Now that we’ve got the initial inbounds somewhat sorted out – the game clock started a full second before hitting Kevin Durant’s hands!
Just to add to the madness, one full second clearly comes off clock before the ball touches Durant's hands. pic.twitter.com/CEdOkTdcfd
— Rob Perez (@World_Wide_Wob) May 3, 2016
WHAT ON EARTH IS GOING ON HERE!?!?!? Not like that second was vital for later on or anything.
Anyways, at this point: you figure the Thunder just HAVE to come up with this loose ball which was ultimately a Durant/Adams vs. Danny Green 2-on-1 handicap match.
11 Seconds Left:
With his momentum full-steam-ahead in the other direction, Adams is caught in no-man’s land as the last line of defense when Green retrieves the loose ball. Will Popovich call his final timeout to set up one last pre-planned play? NOPE, here comes the Spurs! Prepare for delirium.
10 Seconds Left:
A 3-on-2 (1.5?) develops as Green lobs the ball to Patty Mills who, like a sorcerer, has magically appeared under the hoop for the game-winning layup!
9 Seconds Left:
Not so fast my friends. Instead of throwing a frozen rope to his streaking teammate, Danny tosses a limp noodle – and by the time it reaches Patty Mills’ hands, Steven Adams is lining up to swat the doomed layup attempt across the Rio Grande.
8 Seconds Left:
Mills smartly refrains from attempting a layup with the locked in, shot-blocking defender closing in and dishes to Manu at the apex of the base/end line. Now what?
7 Seconds Left:
Manu escapes the coffin corner. That is A LOT of open real estate in front of him. Pull up or challenge Adams and Ibaka at the rim?
6 Seconds Left:
"OH BABY" — AND 1 Mixtape emcee voice.
Ginobili attacks the rim, attracts the entire Thunder defense, and just casually goes no-look BEHIND-THE-HEAD to a now wide-open Patty Mills standing in the corner for what will surely be the game-winning jumper.
5 Seconds left:
THIS IS IT.
4.5 Seconds Left:
Ah, yes, I may have forgotten to mention that Steven Adams is seven feet tall and Patty Mills is maybe 6’0" on a good day.
A-squared + B-squared = C-there was absolutely no way Mills was cleanly getting that attempt over the wingspan of Adams.
3.2 Seconds Left:
As the shot attempt flutters back down to Earth: Russell Westbrook, Serge Ibaka, LaMarcus Aldridge and Kawhi Leonard await its presence.
It’s definitely not #1, but, how Kawhi didn’t come up with this rebound (important note: he is KAWHI) will go down as one of the top "WTF????" moments in recent Spurs playoff history alongside Ray Allen’s three-pointer and Tim Duncan’s blown layup at the rim from the 2013 Finals in Miami.
Also, do you notice how Steven Adams and Patty Mills are like … no longer on the screen?
2 Seconds Left:
Mayhem ensues under the rim for what is no longer a rebound, but, a loose ball.

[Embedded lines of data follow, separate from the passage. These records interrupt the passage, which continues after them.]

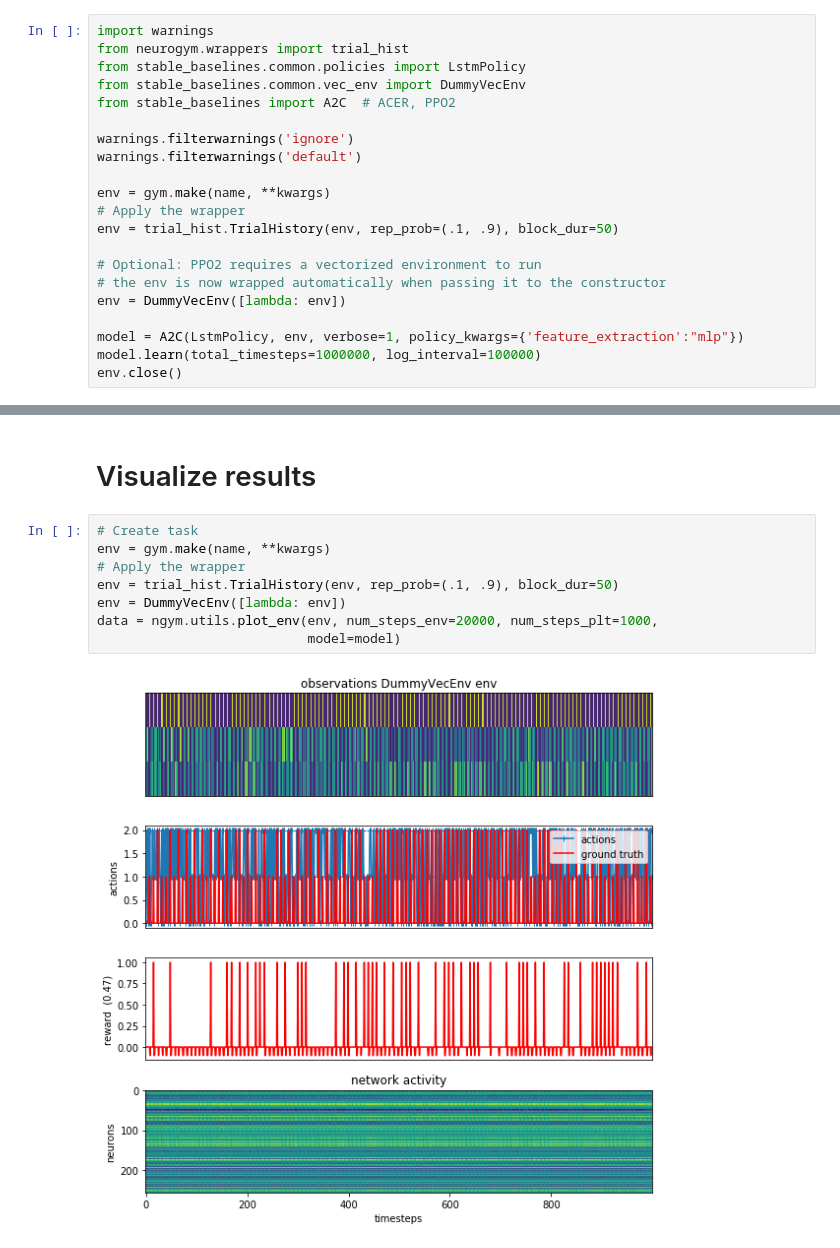
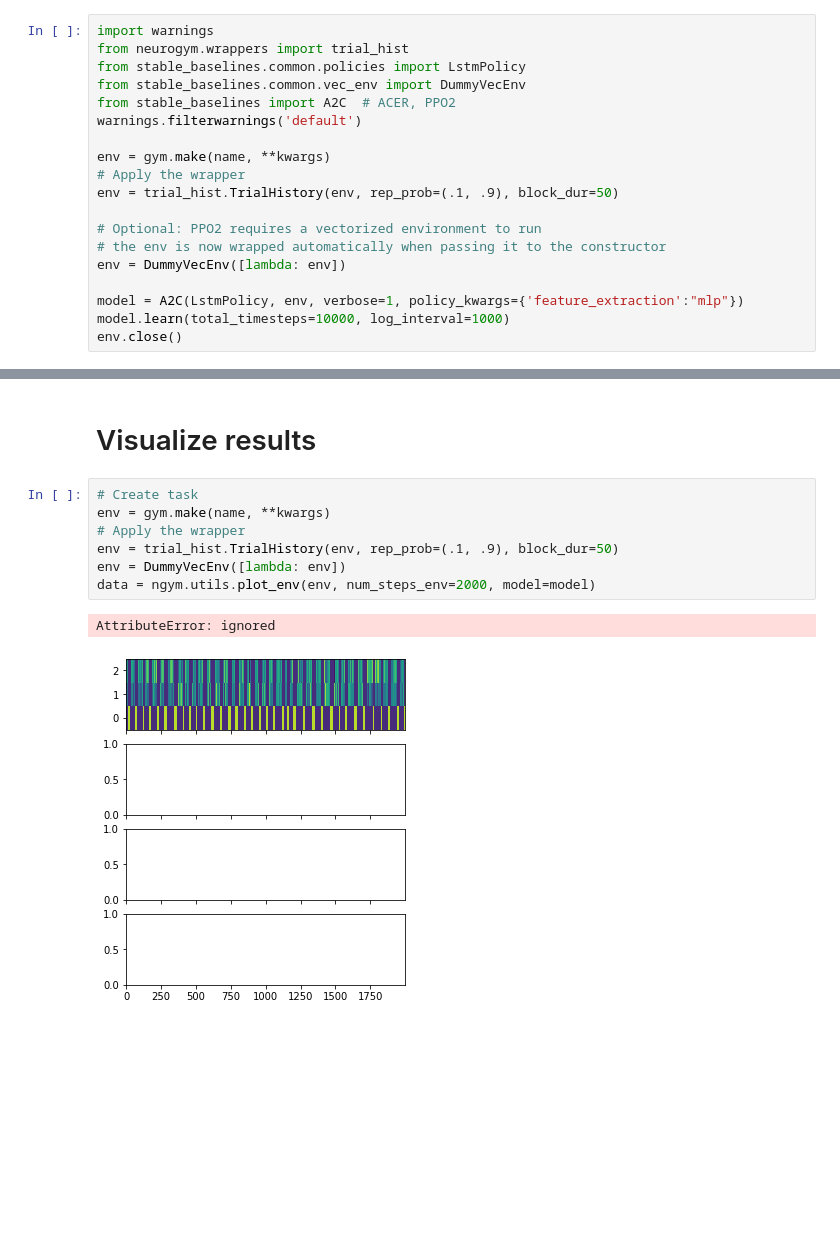
Before and after one commit to neurogym/neurogym, a Jupyter notebook: examples/example_neurogym_rl.ipynb, the cells around one changed output, grey strips where cells are left out. Drawn from its saved outputs; the diff is of its cells as text; blank space fills up the shorter version.

```diff
--- a/examples/example_neurogym_rl.ipynb
+++ b/examples/example_neurogym_rl.ipynb
@@ -59,8 +86,6 @@ from neurogym.wrappers import trial_hist
 from stable_baselines.common.policies import LstmPolicy
 from stable_baselines.common.vec_env import DummyVecEnv
 from stable_baselines import A2C  # ACER, PPO2
-
-warnings.filterwarnings('ignore')
 warnings.filterwarnings('default')
 
 env = gym.make(name, **kwargs)
@@ -72,5 +97,5 @@ env = trial_hist.TrialHistory(env, rep_prob=(.1, .9), block_dur=50)
 env = DummyVecEnv([lambda: env])
 
 model = A2C(LstmPolicy, env, verbose=1, policy_kwargs={'feature_extraction':"mlp"})
-model.learn(total_timesteps=1000000, log_interval=100000)
+model.learn(total_timesteps=10000, log_interval=1000)
 env.close()
@@ -79,10 +133,10 @@ env.close()
 # %%
 # Create task
 env = gym.make(name, **kwargs)
 # Apply the wrapper
 env = trial_hist.TrialHistory(env, rep_prob=(.1, .9), block_dur=50)
 env = DummyVecEnv([lambda: env])
-data = ngym.utils.plot_env(env, num_steps_env=20000, num_steps_plt=1000,
-                           model=model)
+data = ngym.utils.plot_env(env, num_steps_env=2000, model=model)
 # %% [output]
+AttributeError: ignored
-[figure, old version]
+[figure, new version]
```
Also changed, not shown: parts of 7 cells of this notebook.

It appears Steven Adams is being restrained by something, what could it possibly be?
No, that’s not The Undertaker’s hand spawning from beneath the dirt to choke Kane — it’s a courtside fan who likely took a massive body check from Steven Adams during the defense of Mills’ shot attempt, and was either clinging to Adams as she fell or was using him as a hand rail to regain her balance.
Needless to say, Steven was NOT pleased.

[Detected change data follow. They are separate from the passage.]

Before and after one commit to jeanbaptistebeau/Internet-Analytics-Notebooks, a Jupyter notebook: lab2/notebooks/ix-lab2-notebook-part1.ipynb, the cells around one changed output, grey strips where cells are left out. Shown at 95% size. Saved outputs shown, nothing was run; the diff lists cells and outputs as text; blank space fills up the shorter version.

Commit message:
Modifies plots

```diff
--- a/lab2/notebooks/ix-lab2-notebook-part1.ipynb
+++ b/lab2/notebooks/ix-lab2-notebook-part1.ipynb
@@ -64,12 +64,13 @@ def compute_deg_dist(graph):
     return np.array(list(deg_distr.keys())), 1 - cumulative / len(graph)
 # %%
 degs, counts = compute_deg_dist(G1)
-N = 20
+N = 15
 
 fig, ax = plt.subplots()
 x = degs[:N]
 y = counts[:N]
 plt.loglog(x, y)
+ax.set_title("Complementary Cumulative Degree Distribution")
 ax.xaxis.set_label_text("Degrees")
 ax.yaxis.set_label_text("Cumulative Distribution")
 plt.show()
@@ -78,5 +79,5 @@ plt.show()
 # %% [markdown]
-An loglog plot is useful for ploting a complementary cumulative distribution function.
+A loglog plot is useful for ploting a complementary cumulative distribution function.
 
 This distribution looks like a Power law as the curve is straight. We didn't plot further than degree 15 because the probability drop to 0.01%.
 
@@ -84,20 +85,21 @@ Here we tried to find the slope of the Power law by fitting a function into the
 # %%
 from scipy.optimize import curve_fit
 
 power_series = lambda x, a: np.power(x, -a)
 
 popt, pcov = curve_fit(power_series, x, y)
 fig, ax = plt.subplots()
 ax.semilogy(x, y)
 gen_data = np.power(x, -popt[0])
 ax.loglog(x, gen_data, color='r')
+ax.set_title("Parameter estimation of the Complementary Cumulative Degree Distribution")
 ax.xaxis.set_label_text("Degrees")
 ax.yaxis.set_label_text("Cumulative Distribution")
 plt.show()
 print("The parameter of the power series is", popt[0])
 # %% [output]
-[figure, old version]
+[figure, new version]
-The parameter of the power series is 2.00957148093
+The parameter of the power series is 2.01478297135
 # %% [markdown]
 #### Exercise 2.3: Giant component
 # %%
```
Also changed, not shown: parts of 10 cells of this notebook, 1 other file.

1 Second Left:
Kawhi and LaMarcus continue to struggle to obtain possession. Time is running out.
0 Seconds Left:
Game Over. Serge Ibaka wins the scrum for the loose basketball, the Thunder prevail, and Steven Adams looks like he is about to tomahawk the fan who held onto him through the roof.

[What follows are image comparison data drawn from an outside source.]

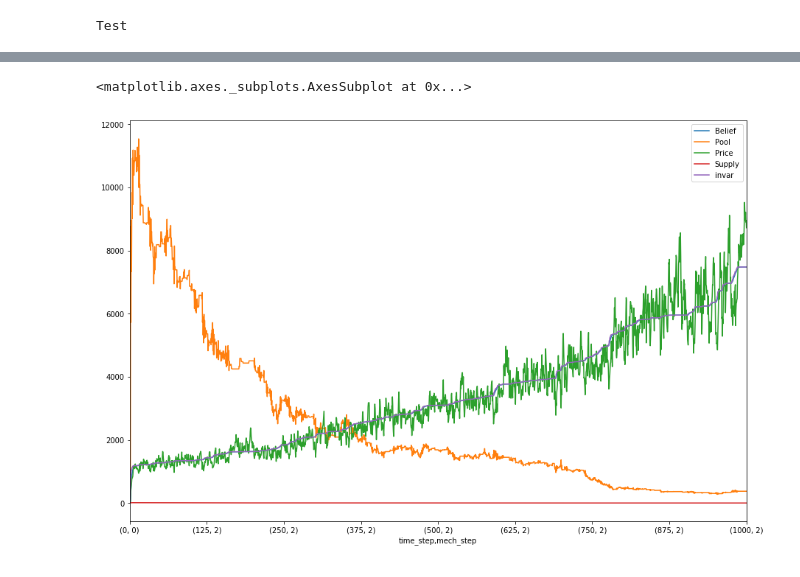
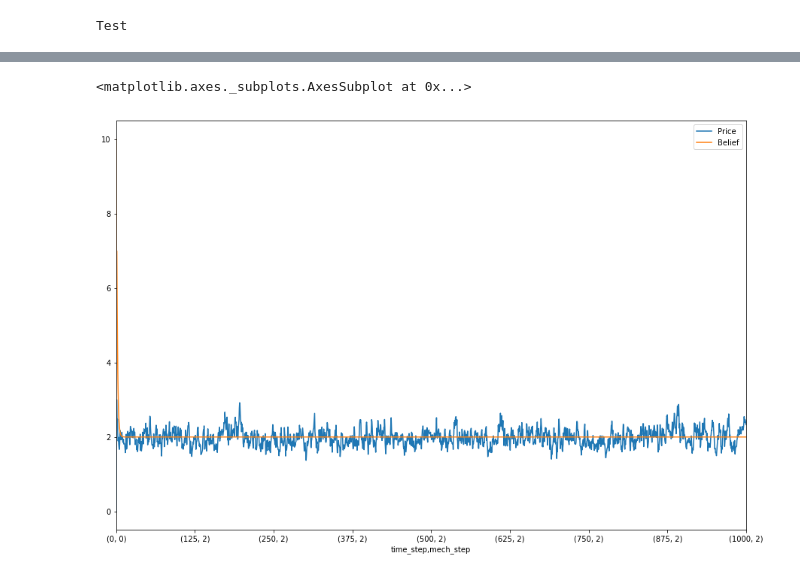
Before and after one commit to wilson3698/cadCAD, a Jupyter notebook: notebooks/testBC.ipynb, the cells around one changed output, grey strips where cells are left out. Drawn from its saved outputs; the diff is of its cells as text; code cells hidden in the pictures.

```diff
--- a/notebooks/testBC.ipynb
+++ b/notebooks/testBC.ipynb
@@ -61,5 +43,5 @@ d.tail()
 # %%
-d.plot(x=['time_step', 'mech_step'], figsize=(15,10))
+d.plot(x=['time_step', 'mech_step'],y=["Price", "Belief"] ,figsize=(15,10))
 # %% [output]
 <matplotlib.axes._subplots.AxesSubplot at 0x...>
-[figure, old version]
+[figure, new version]
```
Also changed, not shown: parts of 9 cells of this notebook, 2 other files.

What we learned from Game 2 at the AT&T Center:
1) The Spurs may have the better basketball "team," but, the Thunder have two of the best four basketball players in the world and you’re damn right "star power" can supersede "team play" at times.
2) When it comes to end-of-game X’s and O’s, Billy Donovan and Scott Brooks have way too much in common.
3) Popovich might trust his team a little TOO much
4) Steven Adams is very scary.
5) When the refs panic and/or are put in an overly subjective spot, they’re just gonna let things play out – and you know what? It’s kind of refreshing.
6) Nevermind, I miss Joey Crawford during moments like this
7) Manu Ginobili still got it.
8) Never let Dion Waiters do anything important.
9) Read #8 again.
10) Remember that 30+ point blowout in Game 1? Yeah, neither do I.
Coach Pop your thoughts on the game’s final moments? Please blink if you are OK with what transpired.